One of them must’ve told a joke, because now his two buddies laughed—it sounded, Carla thought, like agitated horses, it was a kind of high-pitched, snorting, snickery thing—and they all shuffled their feet appreciatively under the table. They were flaky-bald, too, and probably incontinent and impotent and incoherent and all the rest of it.So what’s left?
That’s what Carla was wondering. After you hit forty, fifty, sixty, what’s the freakin’
point anymore, anyway?
Slumped forward, skinny elbows propped on the top of her very own little plastic table, Carla used the heel of her right hand to push a crooked slab of straight dark hair up and off her forehead. Her other hand cradled her chin.
Her nose ring itched. Actually, everything itched. Including her thoughts.
This place was called the Salty Dawg. It was a regional chain that sold burgers and fries, shakes and malts, and biscuits topped with slabs of ham or chicken and a choice of gravy: red-eye or sausage. But it didn’t sell hot dogs, which at least would’ve justified the stupid name, a charmless bit of illogic that drove Carla crazy whenever she came in here and slid into one of the crappy plastic chairs bolted to the greasy floor. If she didn’t have to, she’d never be wasting her time in this joint, and she always wondered why anybody ever came in here willingly.
Then she remembered. If you were an old fart, they gave you your coffee at a discount.
So there you go. There’s your reason to live. You get a dime off your damned coffee. Freaks.
Carla was vaguely ashamed of the flicks of menace that roved randomly across her mind, like a street gang with its switchblades open.
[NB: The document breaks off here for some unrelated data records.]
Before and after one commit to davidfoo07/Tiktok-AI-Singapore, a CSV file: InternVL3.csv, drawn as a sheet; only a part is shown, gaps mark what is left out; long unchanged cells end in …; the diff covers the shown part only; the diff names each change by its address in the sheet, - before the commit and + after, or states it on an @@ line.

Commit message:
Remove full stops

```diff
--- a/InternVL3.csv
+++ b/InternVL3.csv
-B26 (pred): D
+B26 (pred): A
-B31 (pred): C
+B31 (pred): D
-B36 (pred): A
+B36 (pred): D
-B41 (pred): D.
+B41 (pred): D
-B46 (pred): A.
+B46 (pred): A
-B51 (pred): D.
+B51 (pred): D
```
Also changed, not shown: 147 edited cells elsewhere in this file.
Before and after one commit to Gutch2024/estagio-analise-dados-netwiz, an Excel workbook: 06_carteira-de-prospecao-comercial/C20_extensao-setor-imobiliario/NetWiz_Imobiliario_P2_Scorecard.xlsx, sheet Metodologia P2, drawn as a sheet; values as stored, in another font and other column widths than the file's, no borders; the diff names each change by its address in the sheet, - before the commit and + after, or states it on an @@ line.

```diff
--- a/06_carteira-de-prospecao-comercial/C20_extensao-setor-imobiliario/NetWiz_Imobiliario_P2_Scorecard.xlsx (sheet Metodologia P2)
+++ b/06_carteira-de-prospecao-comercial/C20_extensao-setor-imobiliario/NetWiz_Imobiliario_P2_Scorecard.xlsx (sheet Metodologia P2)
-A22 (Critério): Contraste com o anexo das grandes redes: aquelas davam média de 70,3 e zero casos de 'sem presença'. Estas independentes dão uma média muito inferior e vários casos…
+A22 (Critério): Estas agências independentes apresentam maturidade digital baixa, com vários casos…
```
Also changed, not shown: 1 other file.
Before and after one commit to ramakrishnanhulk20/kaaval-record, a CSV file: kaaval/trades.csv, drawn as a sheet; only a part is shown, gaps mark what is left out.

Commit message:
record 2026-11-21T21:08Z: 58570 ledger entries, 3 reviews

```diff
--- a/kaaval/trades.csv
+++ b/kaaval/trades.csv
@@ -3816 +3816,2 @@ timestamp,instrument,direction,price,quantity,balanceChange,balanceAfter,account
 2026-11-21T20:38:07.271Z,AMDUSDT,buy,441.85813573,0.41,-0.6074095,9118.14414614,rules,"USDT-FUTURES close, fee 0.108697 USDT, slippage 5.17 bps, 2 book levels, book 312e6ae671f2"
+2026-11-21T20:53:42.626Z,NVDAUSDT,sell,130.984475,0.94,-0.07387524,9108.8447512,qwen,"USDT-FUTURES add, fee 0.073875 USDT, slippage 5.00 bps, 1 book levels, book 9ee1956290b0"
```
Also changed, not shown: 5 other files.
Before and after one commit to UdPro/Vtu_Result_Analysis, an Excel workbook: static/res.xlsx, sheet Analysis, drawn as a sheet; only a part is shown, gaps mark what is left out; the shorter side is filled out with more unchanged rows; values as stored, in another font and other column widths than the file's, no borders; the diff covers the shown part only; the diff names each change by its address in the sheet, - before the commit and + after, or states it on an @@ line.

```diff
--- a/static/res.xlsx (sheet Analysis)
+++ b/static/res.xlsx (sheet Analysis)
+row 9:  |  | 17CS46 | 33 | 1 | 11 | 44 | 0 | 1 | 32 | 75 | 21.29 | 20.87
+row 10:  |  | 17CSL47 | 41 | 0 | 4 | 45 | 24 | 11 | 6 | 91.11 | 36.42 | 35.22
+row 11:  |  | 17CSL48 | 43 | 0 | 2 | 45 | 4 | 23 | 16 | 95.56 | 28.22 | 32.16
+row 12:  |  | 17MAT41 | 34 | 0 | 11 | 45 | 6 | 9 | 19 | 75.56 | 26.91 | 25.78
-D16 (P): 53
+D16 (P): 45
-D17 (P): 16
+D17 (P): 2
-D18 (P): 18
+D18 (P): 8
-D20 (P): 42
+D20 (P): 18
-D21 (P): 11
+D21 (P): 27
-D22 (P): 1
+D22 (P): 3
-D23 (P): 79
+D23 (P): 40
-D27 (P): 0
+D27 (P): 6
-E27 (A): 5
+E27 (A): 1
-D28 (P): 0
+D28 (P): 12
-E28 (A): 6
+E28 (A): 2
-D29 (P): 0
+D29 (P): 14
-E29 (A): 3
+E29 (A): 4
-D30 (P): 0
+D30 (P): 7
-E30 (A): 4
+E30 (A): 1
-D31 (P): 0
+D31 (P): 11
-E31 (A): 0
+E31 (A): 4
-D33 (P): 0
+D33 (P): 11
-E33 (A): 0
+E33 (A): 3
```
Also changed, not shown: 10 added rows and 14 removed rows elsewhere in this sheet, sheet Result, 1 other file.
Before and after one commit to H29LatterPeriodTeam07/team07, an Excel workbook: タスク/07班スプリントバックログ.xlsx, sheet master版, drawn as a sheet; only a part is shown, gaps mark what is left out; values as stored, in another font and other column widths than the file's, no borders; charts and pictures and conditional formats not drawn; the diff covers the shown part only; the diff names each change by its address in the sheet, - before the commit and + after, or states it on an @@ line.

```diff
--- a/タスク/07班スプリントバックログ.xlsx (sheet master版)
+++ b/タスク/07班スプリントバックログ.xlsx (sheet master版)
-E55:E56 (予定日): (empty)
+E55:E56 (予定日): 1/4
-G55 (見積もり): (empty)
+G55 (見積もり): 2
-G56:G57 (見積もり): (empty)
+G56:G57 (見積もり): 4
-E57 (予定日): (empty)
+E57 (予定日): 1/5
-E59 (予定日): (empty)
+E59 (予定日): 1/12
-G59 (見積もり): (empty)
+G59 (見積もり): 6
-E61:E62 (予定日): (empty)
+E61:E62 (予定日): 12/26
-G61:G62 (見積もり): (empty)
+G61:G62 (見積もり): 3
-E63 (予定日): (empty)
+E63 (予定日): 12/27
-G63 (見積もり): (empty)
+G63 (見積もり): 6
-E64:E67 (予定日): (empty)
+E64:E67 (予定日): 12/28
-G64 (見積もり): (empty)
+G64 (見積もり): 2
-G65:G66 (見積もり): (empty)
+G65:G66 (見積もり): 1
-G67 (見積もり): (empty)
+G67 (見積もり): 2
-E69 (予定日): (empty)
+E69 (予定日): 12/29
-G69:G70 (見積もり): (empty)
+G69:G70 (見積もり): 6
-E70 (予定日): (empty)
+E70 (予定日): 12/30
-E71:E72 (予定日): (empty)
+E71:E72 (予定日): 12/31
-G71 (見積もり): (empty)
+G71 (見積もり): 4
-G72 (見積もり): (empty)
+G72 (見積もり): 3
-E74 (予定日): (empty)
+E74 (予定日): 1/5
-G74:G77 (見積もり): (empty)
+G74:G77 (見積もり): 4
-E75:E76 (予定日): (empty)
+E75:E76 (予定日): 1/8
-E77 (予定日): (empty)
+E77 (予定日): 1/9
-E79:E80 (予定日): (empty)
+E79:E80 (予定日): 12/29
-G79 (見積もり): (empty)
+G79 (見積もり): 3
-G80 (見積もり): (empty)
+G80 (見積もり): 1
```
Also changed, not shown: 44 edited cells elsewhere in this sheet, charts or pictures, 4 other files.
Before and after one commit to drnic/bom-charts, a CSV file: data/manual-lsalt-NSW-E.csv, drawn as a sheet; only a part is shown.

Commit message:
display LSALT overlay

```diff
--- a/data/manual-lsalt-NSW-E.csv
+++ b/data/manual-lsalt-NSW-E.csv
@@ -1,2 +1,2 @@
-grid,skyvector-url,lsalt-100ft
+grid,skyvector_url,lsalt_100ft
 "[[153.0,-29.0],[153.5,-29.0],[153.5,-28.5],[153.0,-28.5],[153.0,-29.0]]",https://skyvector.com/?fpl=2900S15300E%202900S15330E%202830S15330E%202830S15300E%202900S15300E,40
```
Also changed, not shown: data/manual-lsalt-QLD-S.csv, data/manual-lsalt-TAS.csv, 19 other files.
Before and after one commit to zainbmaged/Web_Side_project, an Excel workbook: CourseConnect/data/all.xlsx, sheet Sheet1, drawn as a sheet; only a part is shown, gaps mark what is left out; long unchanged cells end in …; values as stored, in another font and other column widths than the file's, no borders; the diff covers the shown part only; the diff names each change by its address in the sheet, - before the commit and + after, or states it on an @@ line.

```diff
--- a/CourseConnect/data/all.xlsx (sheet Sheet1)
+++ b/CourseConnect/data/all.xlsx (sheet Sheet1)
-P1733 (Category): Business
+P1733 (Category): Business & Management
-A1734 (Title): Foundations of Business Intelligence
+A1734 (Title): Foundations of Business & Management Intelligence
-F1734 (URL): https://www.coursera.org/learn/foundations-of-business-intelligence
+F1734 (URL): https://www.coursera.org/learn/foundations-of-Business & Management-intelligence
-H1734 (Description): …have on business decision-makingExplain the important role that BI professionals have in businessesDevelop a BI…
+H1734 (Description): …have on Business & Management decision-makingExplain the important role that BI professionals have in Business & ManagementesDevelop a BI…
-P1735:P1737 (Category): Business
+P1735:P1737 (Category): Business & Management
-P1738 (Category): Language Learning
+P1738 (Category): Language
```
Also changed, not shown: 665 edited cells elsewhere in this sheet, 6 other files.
She knew she was being a heartless bitch—but hell, they were just thoughts, okay? It’s not like she’d ever say anything rude out loud.
She was bored, though, and speculating about the old farts was recreational.
To get a better look, without being totally obvious about it, she let her head loll casually to one side, like a flower suddenly too heavy for its stalk, and narrowed and shifted her eyes, while keeping her chin centered in her palm.
Now the old men were laughing again. They opened their mouths too wide, and she could see that some o
“A Killing In The Hills is a gripping, beautifully-crafted murder mystery that shows that small-town West Virginia is no longer Mayberry. Great reading.”—SCOTT TUROW
“Julia Keller is that rare talent who combines gripping suspense, a fabulous sense of place and nuanced characters you can't wait to come back to. A must read.”—KARIN SLAUGHTER
“A Killing in the Hills is a remarkably written and remarkably tense debut. I loved it.”—DENNIS LEHANE
"Julia Keller's A Killing in the Hills is a terrific debut—atmospheric, suspenseful, assured. I hope there's more to come in the story of Bell Elkins and Acker's Gap."—LAURA LIPPMAN
"Be careful opening this book because once you do you won't be able to close it. Instead, clear the weekend, silence the phone and settle into Acker's Gap, a place as fascinating and fraught with violence and beauty as Daniel Woodrell's Ozarks or William Gay's Tennessee. A killer novel."—TOM FRANKLIN
“A twisty plot—and a soulful depiction of a beautiful, besieged “afterthought of a town”—propels this debut mystery.”—People Magazine
“Keller perfectly captures the ennui of a community paralyzed by poverty and despair, and the pride of people who refuse to succumb to the insidiousness of drugs. . .A powerful debut.”—Oline Cogdill, South Florida Sun-Sentinel
“Outstanding. . .Keller does a superb job showing both the natural beauty of Appalachia and the hopeless anger of the people trapped there in poverty. . .Unforgettable.”—Publishers Weekly (starred review, Pick of the Week)
“A fictional debut for a Pulitzer Prize–winning journalist, born and raised in West Virginia, whose love for the state, filled with natural beauty and deep poverty, pervades a mystery that has plenty of twists and turns and a shocking conclusion.”—Kirkus (starred review)